[GIVEN DATA Boundary: Start]

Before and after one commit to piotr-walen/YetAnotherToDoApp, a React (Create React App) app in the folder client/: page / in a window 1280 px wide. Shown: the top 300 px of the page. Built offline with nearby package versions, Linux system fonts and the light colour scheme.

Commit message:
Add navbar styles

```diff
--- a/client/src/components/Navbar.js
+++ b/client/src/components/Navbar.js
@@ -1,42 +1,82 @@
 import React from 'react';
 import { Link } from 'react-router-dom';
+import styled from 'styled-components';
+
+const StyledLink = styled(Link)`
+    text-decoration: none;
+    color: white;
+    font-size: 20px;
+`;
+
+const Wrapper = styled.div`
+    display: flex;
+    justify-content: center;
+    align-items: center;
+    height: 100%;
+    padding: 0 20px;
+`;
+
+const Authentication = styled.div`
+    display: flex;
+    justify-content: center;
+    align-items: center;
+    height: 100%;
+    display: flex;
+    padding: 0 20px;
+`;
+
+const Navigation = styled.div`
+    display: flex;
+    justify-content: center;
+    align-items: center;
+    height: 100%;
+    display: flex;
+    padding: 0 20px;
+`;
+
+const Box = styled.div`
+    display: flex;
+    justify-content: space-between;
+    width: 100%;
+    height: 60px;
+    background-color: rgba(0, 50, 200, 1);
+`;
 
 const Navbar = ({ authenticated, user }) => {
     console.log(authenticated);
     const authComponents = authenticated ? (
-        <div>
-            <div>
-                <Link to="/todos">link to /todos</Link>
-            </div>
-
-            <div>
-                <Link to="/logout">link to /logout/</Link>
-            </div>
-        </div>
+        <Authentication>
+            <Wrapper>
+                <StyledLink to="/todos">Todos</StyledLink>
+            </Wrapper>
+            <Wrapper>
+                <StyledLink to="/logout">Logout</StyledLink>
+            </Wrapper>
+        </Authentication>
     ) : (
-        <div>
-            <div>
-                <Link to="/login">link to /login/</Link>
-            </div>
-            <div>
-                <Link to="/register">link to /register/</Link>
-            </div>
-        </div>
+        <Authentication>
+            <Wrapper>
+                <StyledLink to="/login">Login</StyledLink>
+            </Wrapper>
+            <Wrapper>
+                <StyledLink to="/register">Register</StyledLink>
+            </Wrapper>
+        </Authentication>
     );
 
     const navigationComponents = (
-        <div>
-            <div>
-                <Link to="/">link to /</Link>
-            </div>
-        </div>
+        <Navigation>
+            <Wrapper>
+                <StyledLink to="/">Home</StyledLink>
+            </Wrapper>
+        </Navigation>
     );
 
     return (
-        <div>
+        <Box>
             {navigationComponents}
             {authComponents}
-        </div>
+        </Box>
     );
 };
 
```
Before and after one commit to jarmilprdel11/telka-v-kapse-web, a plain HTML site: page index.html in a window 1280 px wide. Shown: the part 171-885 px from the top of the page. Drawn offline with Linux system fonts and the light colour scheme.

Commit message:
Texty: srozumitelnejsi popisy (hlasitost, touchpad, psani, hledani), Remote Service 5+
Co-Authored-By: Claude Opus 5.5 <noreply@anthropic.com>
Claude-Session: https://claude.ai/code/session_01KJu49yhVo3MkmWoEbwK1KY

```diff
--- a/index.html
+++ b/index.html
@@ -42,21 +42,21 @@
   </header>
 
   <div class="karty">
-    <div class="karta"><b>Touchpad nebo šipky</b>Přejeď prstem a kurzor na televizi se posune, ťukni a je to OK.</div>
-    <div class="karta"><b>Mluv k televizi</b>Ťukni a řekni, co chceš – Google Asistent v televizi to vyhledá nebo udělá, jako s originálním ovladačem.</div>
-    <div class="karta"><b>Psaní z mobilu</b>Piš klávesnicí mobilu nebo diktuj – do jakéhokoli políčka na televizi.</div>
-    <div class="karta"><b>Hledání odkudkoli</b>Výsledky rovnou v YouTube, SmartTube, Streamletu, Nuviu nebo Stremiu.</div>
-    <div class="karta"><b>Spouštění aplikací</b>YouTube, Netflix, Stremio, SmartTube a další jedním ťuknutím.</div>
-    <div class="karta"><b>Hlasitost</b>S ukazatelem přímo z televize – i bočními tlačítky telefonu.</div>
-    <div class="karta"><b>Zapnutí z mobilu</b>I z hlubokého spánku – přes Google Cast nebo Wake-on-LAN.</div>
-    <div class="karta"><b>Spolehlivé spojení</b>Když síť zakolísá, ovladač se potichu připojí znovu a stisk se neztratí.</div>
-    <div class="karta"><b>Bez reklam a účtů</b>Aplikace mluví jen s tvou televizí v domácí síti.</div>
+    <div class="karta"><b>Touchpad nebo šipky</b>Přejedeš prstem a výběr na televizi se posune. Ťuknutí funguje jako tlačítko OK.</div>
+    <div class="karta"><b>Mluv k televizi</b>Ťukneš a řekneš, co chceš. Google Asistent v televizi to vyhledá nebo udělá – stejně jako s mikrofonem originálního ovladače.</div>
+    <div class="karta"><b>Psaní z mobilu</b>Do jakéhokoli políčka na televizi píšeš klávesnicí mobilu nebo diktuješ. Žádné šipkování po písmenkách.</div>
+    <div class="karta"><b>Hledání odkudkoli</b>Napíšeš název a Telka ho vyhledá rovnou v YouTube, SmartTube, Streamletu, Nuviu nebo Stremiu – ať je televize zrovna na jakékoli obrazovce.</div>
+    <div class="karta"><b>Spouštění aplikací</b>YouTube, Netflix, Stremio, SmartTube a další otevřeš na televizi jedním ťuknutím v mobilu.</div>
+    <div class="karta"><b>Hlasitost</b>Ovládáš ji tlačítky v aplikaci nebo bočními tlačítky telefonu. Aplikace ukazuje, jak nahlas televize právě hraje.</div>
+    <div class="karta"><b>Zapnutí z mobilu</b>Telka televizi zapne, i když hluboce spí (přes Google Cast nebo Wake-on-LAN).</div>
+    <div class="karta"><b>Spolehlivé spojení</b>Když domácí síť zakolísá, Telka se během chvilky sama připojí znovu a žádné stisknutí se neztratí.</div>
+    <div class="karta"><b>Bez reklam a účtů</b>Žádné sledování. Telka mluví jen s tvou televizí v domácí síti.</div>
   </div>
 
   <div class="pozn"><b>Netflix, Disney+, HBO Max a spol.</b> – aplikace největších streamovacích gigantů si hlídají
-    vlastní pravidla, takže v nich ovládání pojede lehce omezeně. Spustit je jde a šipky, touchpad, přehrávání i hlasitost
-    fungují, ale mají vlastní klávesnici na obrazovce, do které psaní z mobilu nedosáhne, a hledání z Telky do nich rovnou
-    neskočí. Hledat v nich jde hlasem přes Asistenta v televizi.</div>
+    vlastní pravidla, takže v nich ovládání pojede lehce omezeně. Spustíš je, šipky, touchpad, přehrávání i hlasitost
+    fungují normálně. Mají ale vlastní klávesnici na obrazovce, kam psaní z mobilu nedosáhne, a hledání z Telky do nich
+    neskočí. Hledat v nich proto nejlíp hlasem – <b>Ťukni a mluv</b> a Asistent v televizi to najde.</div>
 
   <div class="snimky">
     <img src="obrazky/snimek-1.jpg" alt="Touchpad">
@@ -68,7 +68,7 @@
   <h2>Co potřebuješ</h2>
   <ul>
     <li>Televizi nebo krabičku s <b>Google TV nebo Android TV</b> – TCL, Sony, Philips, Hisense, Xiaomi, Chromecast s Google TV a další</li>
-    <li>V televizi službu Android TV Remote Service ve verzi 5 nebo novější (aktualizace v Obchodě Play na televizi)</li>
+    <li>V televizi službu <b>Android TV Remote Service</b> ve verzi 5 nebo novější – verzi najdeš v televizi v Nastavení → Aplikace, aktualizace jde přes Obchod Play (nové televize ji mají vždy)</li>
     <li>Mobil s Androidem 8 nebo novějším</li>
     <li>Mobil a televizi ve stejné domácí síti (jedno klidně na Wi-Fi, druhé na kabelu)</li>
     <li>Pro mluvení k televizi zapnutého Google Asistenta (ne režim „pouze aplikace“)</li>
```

[GIVEN DATA Boundary: End]

* **EXERCISE REQUIREMENTS**
Lines that hold the word "vlastní" are the ones to copy from the entries above.

* **WORKED SOLUTION**
-    vlastní pravidla, takže v nich ovládání pojede lehce omezeně. Spustit je jde a šipky, touchpad, přehrávání i hlasitost
-    fungují, ale mají vlastní klávesnici na obrazovce, do které psaní z mobilu nedosáhne, a hledání z Telky do nich rovnou
+    vlastní pravidla, takže v nich ovládání pojede lehce omezeně. Spustíš je, šipky, touchpad, přehrávání i hlasitost
+    fungují normálně. Mají ale vlastní klávesnici na obrazovce, kam psaní z mobilu nedosáhne, a hledání z Telky do nich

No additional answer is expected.